James Hollis, Ph.D., the noted psychologist, once said that we spend the first half of our lives accumulating accolades for our resumes. These same achievements, he opines, then become the biggest impediments to our making real and healthy changes in our lives. It’s as if we are at an existential crossroad: we look back –north for the sake of this analogy – and see what we have accomplished. We then look forward – south – and see an unknown and scary future as yet undefined. “The past is who I am”, we think. It offers us a sense of stability, a history and a comfortable life. Nothing bad in and of itself. Yet, we may be deeply unhappy and unhealthy. We may even be suffering from depression because of the stress involved in accumulating these accomplishments.
The prospect of real change is frightening. We worry: “What if I make these changes in my life and things don’t get better. Maybe they’ll even make my depression worse!” Yet, depression is a terrible liar; its voice drips with a corrosive inner directed sarcasm that seeks to undermine any meaningful recovery from it. It disempowers us from seeking a way out of its meaningless labyrinth. Its sole agenda is to keep perpetuating itself.
In some real sense, we must stand up to our depression. We must disassemble it piece by piece and try to understand what we are dealing with. We must know its ways and how it manifests in our daily lives. There are things that we do that propagate it; other things that let it wither on the vine.

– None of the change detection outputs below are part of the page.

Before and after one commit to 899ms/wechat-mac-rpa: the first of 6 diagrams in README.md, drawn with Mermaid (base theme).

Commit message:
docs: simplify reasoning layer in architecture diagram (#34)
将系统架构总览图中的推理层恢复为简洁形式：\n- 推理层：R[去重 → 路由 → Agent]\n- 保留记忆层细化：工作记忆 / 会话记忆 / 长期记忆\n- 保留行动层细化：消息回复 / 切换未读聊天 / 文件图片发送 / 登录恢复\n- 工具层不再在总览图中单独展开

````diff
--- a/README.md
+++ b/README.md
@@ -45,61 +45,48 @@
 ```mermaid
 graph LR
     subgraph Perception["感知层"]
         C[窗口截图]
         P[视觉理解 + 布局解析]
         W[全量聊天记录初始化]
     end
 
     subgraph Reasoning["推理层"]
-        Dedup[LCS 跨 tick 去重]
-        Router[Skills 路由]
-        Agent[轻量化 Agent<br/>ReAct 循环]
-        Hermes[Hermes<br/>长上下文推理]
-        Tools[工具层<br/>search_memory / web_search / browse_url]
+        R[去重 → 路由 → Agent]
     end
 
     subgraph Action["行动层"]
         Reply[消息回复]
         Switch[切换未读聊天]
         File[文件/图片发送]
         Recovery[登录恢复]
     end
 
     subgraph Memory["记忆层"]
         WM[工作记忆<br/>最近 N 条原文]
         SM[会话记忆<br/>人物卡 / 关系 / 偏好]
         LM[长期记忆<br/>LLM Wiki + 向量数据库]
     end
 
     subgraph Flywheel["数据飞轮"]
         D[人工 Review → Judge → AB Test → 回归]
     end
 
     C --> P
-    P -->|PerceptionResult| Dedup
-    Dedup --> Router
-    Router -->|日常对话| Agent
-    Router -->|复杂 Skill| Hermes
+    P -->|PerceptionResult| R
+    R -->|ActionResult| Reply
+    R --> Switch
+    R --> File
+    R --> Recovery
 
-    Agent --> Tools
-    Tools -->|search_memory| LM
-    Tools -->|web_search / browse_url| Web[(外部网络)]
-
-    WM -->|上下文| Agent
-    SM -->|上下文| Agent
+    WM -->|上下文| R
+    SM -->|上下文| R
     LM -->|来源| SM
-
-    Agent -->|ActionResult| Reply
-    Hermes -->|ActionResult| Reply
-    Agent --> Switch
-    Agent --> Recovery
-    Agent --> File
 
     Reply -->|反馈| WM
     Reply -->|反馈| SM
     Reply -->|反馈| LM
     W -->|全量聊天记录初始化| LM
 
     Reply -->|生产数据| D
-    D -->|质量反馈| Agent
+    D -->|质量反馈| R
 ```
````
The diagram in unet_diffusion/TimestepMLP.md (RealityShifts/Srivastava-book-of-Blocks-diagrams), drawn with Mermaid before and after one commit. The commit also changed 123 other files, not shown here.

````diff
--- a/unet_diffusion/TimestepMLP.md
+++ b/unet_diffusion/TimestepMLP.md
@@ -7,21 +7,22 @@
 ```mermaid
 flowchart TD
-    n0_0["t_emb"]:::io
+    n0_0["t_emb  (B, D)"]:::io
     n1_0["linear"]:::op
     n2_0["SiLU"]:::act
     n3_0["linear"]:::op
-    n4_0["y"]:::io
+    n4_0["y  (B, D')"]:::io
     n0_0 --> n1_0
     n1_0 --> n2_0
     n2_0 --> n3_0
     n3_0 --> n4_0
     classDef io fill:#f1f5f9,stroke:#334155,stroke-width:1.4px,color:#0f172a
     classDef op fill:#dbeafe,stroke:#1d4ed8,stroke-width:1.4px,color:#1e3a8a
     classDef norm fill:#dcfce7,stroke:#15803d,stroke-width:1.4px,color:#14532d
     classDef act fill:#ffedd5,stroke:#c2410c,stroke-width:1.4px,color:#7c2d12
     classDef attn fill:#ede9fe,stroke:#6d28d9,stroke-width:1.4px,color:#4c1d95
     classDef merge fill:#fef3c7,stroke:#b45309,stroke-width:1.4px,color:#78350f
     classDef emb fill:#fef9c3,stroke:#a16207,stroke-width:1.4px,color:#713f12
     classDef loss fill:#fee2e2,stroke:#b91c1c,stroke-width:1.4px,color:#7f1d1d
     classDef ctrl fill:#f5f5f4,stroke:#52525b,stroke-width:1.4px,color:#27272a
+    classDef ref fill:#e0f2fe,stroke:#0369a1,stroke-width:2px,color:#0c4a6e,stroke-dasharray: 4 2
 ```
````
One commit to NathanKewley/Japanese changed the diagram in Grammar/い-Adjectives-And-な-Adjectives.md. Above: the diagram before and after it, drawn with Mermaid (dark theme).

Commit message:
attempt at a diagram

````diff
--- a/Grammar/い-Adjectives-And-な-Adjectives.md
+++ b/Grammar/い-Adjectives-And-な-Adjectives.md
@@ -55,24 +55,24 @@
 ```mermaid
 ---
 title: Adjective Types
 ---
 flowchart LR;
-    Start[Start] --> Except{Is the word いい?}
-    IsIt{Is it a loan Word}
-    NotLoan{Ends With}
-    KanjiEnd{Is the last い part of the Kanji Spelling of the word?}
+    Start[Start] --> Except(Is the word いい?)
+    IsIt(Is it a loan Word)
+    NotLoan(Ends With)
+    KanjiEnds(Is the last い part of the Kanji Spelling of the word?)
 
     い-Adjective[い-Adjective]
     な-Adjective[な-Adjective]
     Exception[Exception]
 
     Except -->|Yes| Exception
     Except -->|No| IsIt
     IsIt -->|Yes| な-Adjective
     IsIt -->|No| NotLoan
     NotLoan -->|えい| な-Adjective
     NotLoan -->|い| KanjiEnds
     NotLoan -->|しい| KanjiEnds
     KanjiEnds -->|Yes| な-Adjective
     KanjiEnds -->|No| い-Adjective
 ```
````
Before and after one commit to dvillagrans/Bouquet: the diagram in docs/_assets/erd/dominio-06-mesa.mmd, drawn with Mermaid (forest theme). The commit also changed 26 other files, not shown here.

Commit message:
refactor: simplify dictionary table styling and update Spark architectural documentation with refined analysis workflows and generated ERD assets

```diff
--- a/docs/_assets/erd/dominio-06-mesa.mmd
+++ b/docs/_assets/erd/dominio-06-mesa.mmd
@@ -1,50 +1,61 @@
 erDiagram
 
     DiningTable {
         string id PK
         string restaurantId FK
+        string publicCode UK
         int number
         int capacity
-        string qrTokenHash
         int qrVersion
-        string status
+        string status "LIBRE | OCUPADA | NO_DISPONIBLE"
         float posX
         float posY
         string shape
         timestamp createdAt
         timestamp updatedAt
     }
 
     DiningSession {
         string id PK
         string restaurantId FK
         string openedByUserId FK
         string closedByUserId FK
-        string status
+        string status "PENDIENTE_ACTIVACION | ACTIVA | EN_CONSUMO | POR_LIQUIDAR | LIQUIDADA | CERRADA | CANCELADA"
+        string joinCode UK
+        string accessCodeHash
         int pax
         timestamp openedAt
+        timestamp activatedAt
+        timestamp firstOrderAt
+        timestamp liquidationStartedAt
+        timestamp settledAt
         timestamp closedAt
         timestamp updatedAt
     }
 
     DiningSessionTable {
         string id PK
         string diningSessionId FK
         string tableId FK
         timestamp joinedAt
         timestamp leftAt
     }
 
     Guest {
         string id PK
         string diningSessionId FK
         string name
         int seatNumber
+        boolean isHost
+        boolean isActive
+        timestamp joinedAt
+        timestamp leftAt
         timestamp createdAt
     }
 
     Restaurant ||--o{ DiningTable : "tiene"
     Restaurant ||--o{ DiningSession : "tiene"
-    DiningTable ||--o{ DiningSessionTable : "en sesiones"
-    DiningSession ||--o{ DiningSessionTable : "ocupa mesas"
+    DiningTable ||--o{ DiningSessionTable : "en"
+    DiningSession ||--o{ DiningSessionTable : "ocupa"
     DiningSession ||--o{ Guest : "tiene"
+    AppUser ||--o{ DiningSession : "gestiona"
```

I used to unwittingly feed my depression with my pensive nature. In some dreamy sense, I thought I had some dramatic and sad existential take on the human condition. Sort of like a modern day Tolstoy. The problem, as I see it now, is that this propensity was not constructive and helpful. It could, when fueled by the various conniptions of life, be overly dramatic.
As I’ve previously blogged, pessimistic or distorted thinking is a hallmark of depression. While I don’t think existential musings make one depressed, I do believe that when we take such thoughts too far or too seriously, we fuel depression.
I often think of depression as an iceberg. We envision these monoliths as permanent, imposing and unshakable. Yet, we know that they really aren’t. An increase in temperature (e.g. think global warming) causes chunks of ice to start falling away from the iceberg’s hefty girth. By standing up to depression, parts of it too begin to fall away.
We don’t have to take our depression on all at one time, but take it on we must. I like to think of it as a kind of vow we make to ourselves . Mahatma Gandhi once wrote: “A vow is fixed and unalterable determination to do a thing, when such a determination is related to something noble which can only uplift the person who makes the resolve.”
Standing up to our depression is ennobling and courageous. Rather than being a victim of depression – and there are sure to be times we feel that way – we can take a vow to stand up to it.
Please try to be one of the thousands of people who stand up to depression everyday. I have been privledged to know some of these everyday heroes and it always reaffirms my faith in humanity.